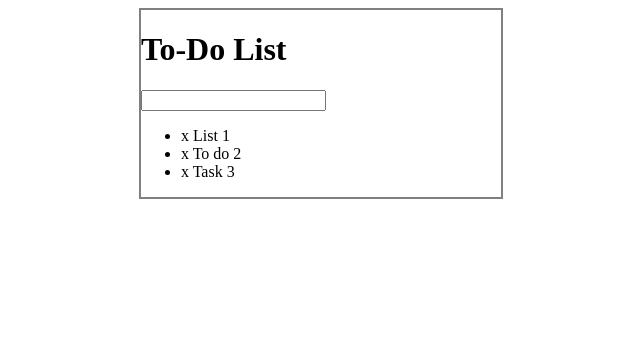
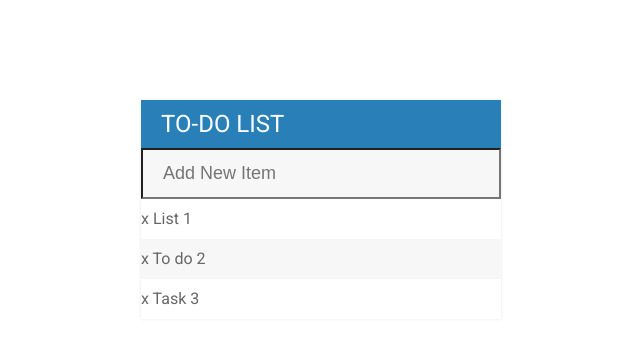
Before and after one commit to tblankenship/To-Do-List, a plain HTML site: page index.html in a window 1280 px wide. Shown: the whole page, without its empty margins (319-959 px from the left). Drawn offline with Linux system fonts and the light colour scheme.

Commit message:
second commit

```diff
--- a/assets/css/todos.css
+++ b/assets/css/todos.css
@@ -1,7 +1,67 @@
+
+
+h1 {
+	background: #2980b9;
+	color: white;
+	margin: 0;
+	padding: 10px 20px;
+	text-transform: uppercase;
+	font-size: 24px;
+	font-weight: normal;
+}
+
+
+ul {
+	list-style: none;
+	margin: 0;
+	padding: 0;
+}
+
+
+
+body {
+	font-family: Roboto;
+
+}
+
+
+
+li {
+	background: #fff;
+	height: 40px;
+	line-height: 40px;
+	color: #666;
+}
+
+
+li:nth-child(2n) {
+	background: #f7f7f7;
+}
+
+
+input {
+
+	font-size: 18px;
+	color: #2980b9;
+	background: #f7f7f7;
+	width: 100%;
+	padding: 13px 13px 13px 20px;
+	box-sizing: border-box;
+}
+
+
+input:focus{
+	background: #fff;
+	border: 3px solid #2980b9;
+	outline: none;
+
+}
+
 #container {
-	border: 2px solid gray;
 	width: 360px;
-	margin: auto;
+	margin: 100px auto;
+	background: #f7f7f7;
+	box-shadow: 0 0 3px rgba(0,0,0, 0.1);
 
 }
 
--- a/index.html
+++ b/index.html
@@ -3,13 +3,14 @@
 <head>
 	<title>To Do List</title>
 	<link rel="stylesheet" type="text/css" href="assets/css/todos.css">
+	<link href='https://fonts.googleapis.com/css?family=Roboto:400,700,500' rel='stylesheet' type='text/css'>
 	<script type="text/javascript" src="assets/js/lib/jquery-2.2.0.min.js"></script>
 </head>
 <body>
 
 <div id="container">
 	<h1>To-Do List </h1>
-	<input type="text">
+	<input type="text" placeholder="Add New Item">
 
 	<ul>
 		<li><span>x</span> List 1</li>
```
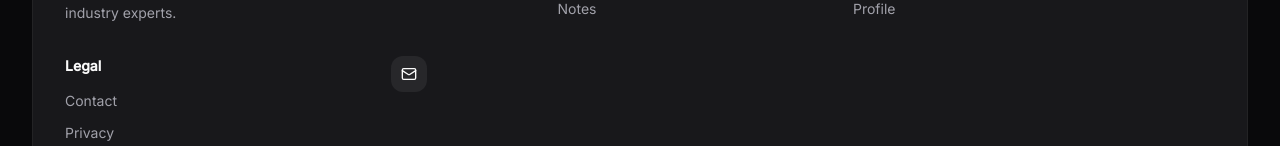
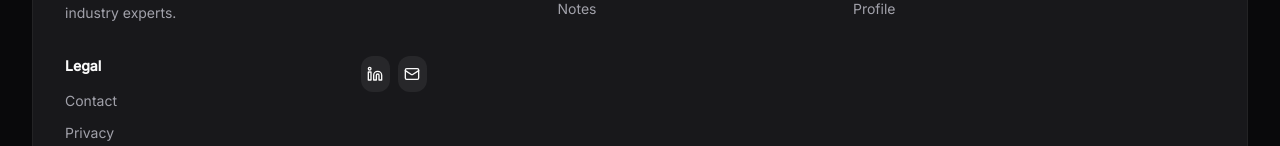
Before and after one commit to RachitGandhi13/notes-app, a Next.js app in the folder apps/web/: page /auth in a window 1280 px wide. Shown: the part 1050-1196 px from the top of the page. Built offline with nearby package versions, Linux system fonts and the light colour scheme; no server answers.

Commit message:
fix(content): restore LinkedIn link in footer
Dropped during the Ascend footer redesign; restoring the same URL
the old footer used.

Co-Authored-By: Claude Sonnet 5 <noreply@anthropic.com>

```diff
--- a/apps/web/app/layout.tsx
+++ b/apps/web/app/layout.tsx
@@ -177,6 +177,7 @@ export default function RootLayout({ children }: { children: React.ReactNode })
                   ],
                 },
               ]}
+              linkedinUrl="https://linkedin.com/in/drveerannagatate"
               email="admin@cloudvidyaacademy.com"
               wordmark="CloudVidya Academy"
             />
```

****************

### [ASSIGNMENT]
Give the count of lines in the records above that hold the string "Roboto", and only that count.

### [RESPONSE TO THE TASK]
2